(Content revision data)
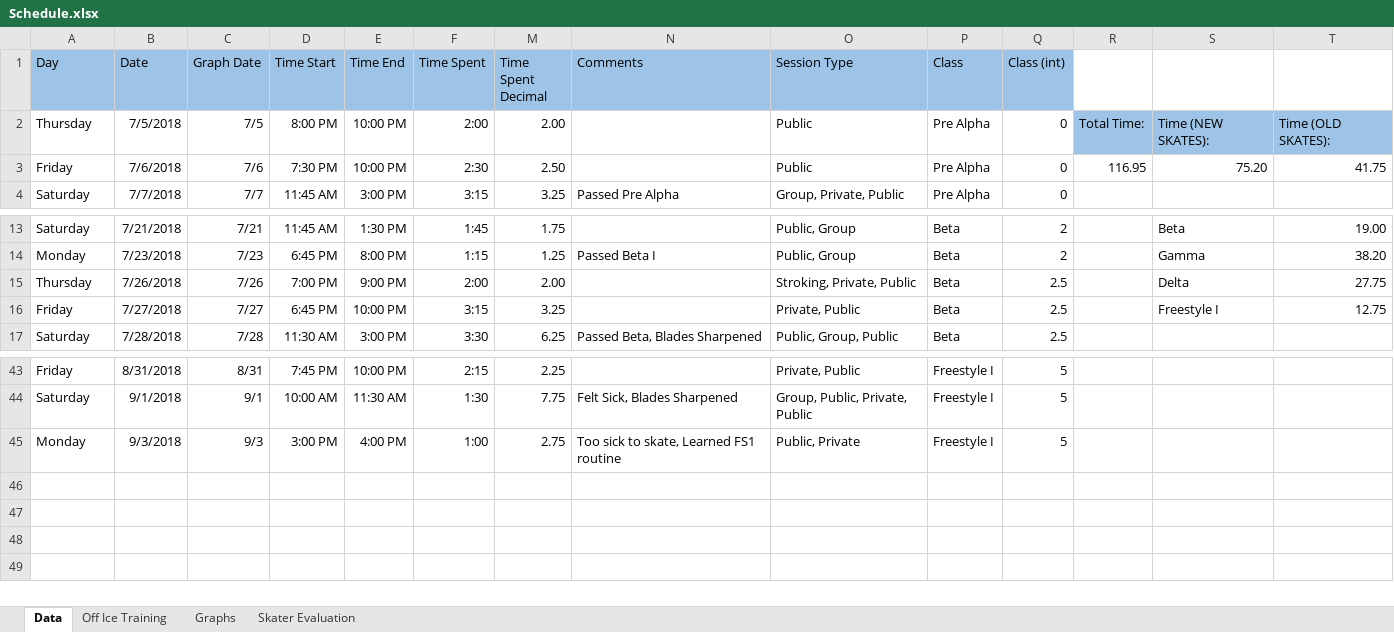
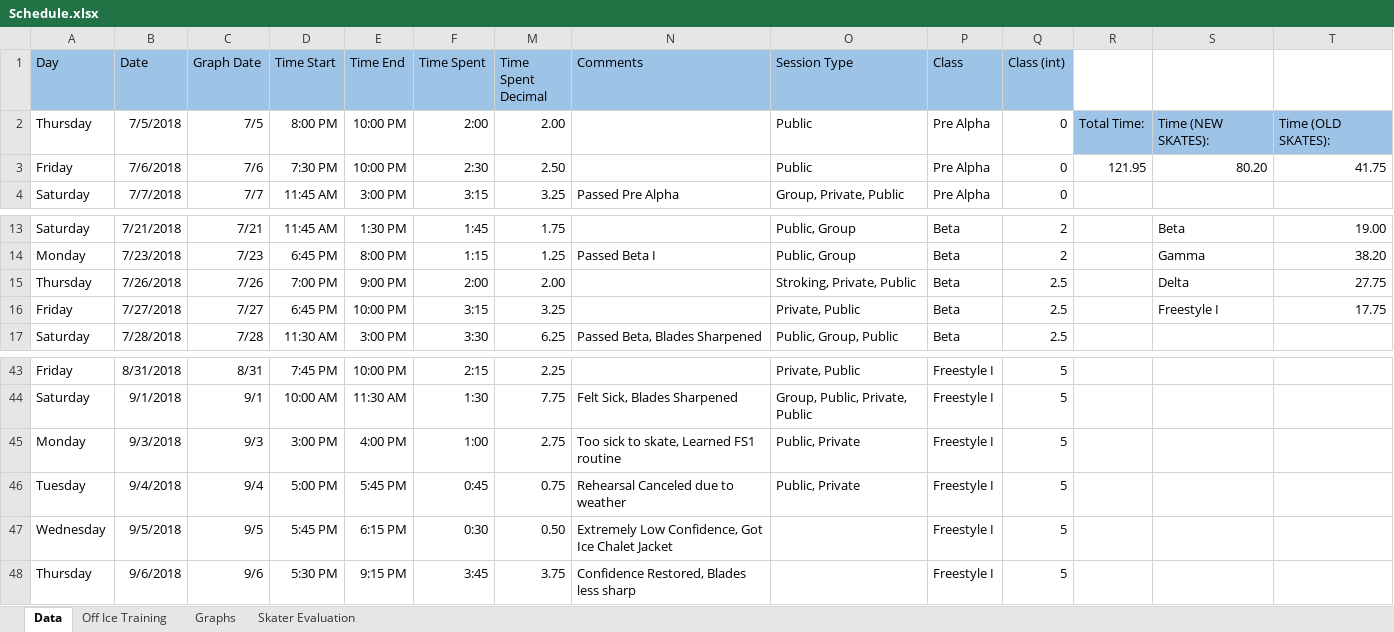
Before and after one commit to agiovengo/SkatingLog, an Excel workbook: Schedule.xlsx, sheet Data, drawn as a sheet; only a part is shown, gaps mark what is left out; values as stored, in another font and other column widths than the file's, no borders; the diff names each change by its address in the sheet, - before the commit and + after, or states it on an @@ line.

Commit message:
Updated to 9/6/18
Former-commit-id: bb54261545c5deae8e567994982a43be1b120e75

```diff
--- a/Schedule.xlsx (sheet Data)
+++ b/Schedule.xlsx (sheet Data)
-R3: 116.95
+R3: 121.95
-S3: 75.20
+S3: 80.20
-T16: 12.75
+T16: 17.75
+row 46: Tuesday | 9/4/2018 | 9/4 | 5:00 PM | 5:45 PM | 0:45 | 0.75 | Rehearsal Canceled due to weather | Public, Private | Freestyle I | 5
+row 47: Wednesday | 9/5/2018 | 9/5 | 5:45 PM | 6:15 PM | 0:30 | 0.50 | Extremely Low Confidence, Got Ice Chalet Jacket |  | Freestyle I | 5
+row 48: Thursday | 9/6/2018 | 9/6 | 5:30 PM | 9:15 PM | 3:45 | 3.75 | Confidence Restored, Blades less sharp |  | Freestyle I | 5
```
Also changed, not shown: charts or pictures.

● Exercise objective: Return all of the data exactly as written, and drop the pictures.

● Result for this exercise:
Before and after one commit to agiovengo/SkatingLog, an Excel workbook: Schedule.xlsx, sheet Data, drawn as a sheet; only a part is shown, gaps mark what is left out; values as stored, in another font and other column widths than the file's, no borders; the diff names each change by its address in the sheet, - before the commit and + after, or states it on an @@ line.

Commit message:
Updated to 9/6/18
Former-commit-id: bb54261545c5deae8e567994982a43be1b120e75

```diff
--- a/Schedule.xlsx (sheet Data)
+++ b/Schedule.xlsx (sheet Data)
-R3: 116.95
+R3: 121.95
-S3: 75.20
+S3: 80.20
-T16: 12.75
+T16: 17.75
+row 46: Tuesday | 9/4/2018 | 9/4 | 5:00 PM | 5:45 PM | 0:45 | 0.75 | Rehearsal Canceled due to weather | Public, Private | Freestyle I | 5
+row 47: Wednesday | 9/5/2018 | 9/5 | 5:45 PM | 6:15 PM | 0:30 | 0.50 | Extremely Low Confidence, Got Ice Chalet Jacket |  | Freestyle I | 5
+row 48: Thursday | 9/6/2018 | 9/6 | 5:30 PM | 9:15 PM | 3:45 | 3.75 | Confidence Restored, Blades less sharp |  | Freestyle I | 5
```
Also changed, not shown: charts or pictures.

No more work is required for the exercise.